The Carolingian Renaissance was significant because it preserved the literary heritage of the Roman Empire and developed a new uniform style of handwriting that made documents more legible. Scholars of that period also systematized Latin grammar, preserving the language of the Roman Catholic Church.
After rising to power in the Frankish empire, Charlemagne endeavored to unite all of the Germanic groups into one empire and convert them to Christianity. Through a series of military campaigns, he consolidated an area ranging from the Pyrenees in southern France to just north of the Balkan Peninsula. Crowned as Emperor of the Romans by the Pope in A.D. 800, Charlemagne promoted cultural and literary activity throughout his realm. Though virtually illiterate himself, Charlemagne saw the value of education and ensured that his children and grandchildren were fully educated.

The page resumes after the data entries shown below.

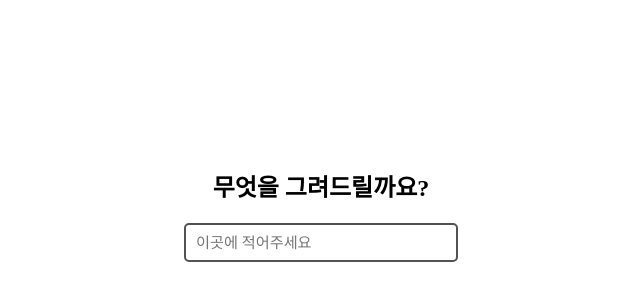
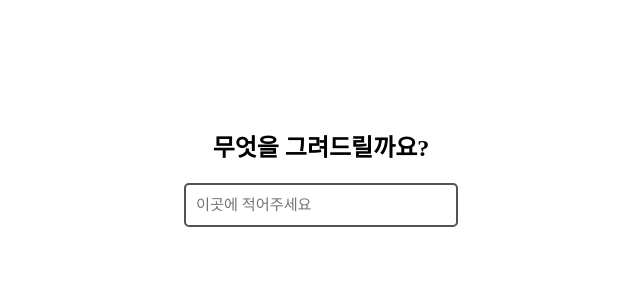
Before and after one commit to EMIKEI/draw, a plain HTML site: page index.html in a window 1280 px wide. Shown: the part 192-492 px from the top of the page, without its empty margins (319-959 px from the left). Drawn offline with Linux system fonts and the light colour scheme.

Commit message:
add inputmode = "none"

```diff
--- a/main.css
+++ b/main.css
@@ -22,7 +22,7 @@ body::-webkit-scrollbar {
   position: fixed;
   width: 100vw;
   height: 100vh;
-  margin: 45vh 0 0 0;
+  margin: 40vh 0 0 0;
 }
 
 .requestBar {
@@ -34,7 +34,7 @@ body::-webkit-scrollbar {
   max-width: 250px;
   height: 35px;
   margin: 20px 0;
-  padding: 0 10px;
+  padding: 2.5px 10px;
 }
 
 .boxZone {
@@ -59,6 +59,7 @@ body::-webkit-scrollbar {
   background-color: #00000000;
   color: #525252;
   transition: ease-in transform 0.25s;
+  cursor: pointer;
 }
 .closeBut:hover {
   transform: rotate(-90deg);
--- a/main.js
+++ b/main.js
@@ -11,6 +11,7 @@ const box_explain = document.querySelector(".box_explain")
             boxZone.classList.remove("hide");
             box_explain.innerHTML = `네가 원하는 "${requestBar.value}"은(는) 이 상자 안에 들어있어. `;
             requestBar.value = null ;
+            requestBar.inputmode = "none";
             window.scrollBy({
                 top: boxZone.offsetHeight/2.15,
                 behavior: "smooth"
```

During the Carolingian Renaissance, scholars such as Alcuin of York and Paul the Deacon collected Latin manuscripts and copied them. In many cases, the oldest editions of ancient works that have lasted to the present day are copies made during the Carolingian Renaissance. To facilitate this copying, and to ensure that scholars in different areas of the vast empire could understand each other's handwriting, Charlemagne sponsored the creation of the Carolingian minuscule, a form of handwriting from which modern day lower-case letters derive their form.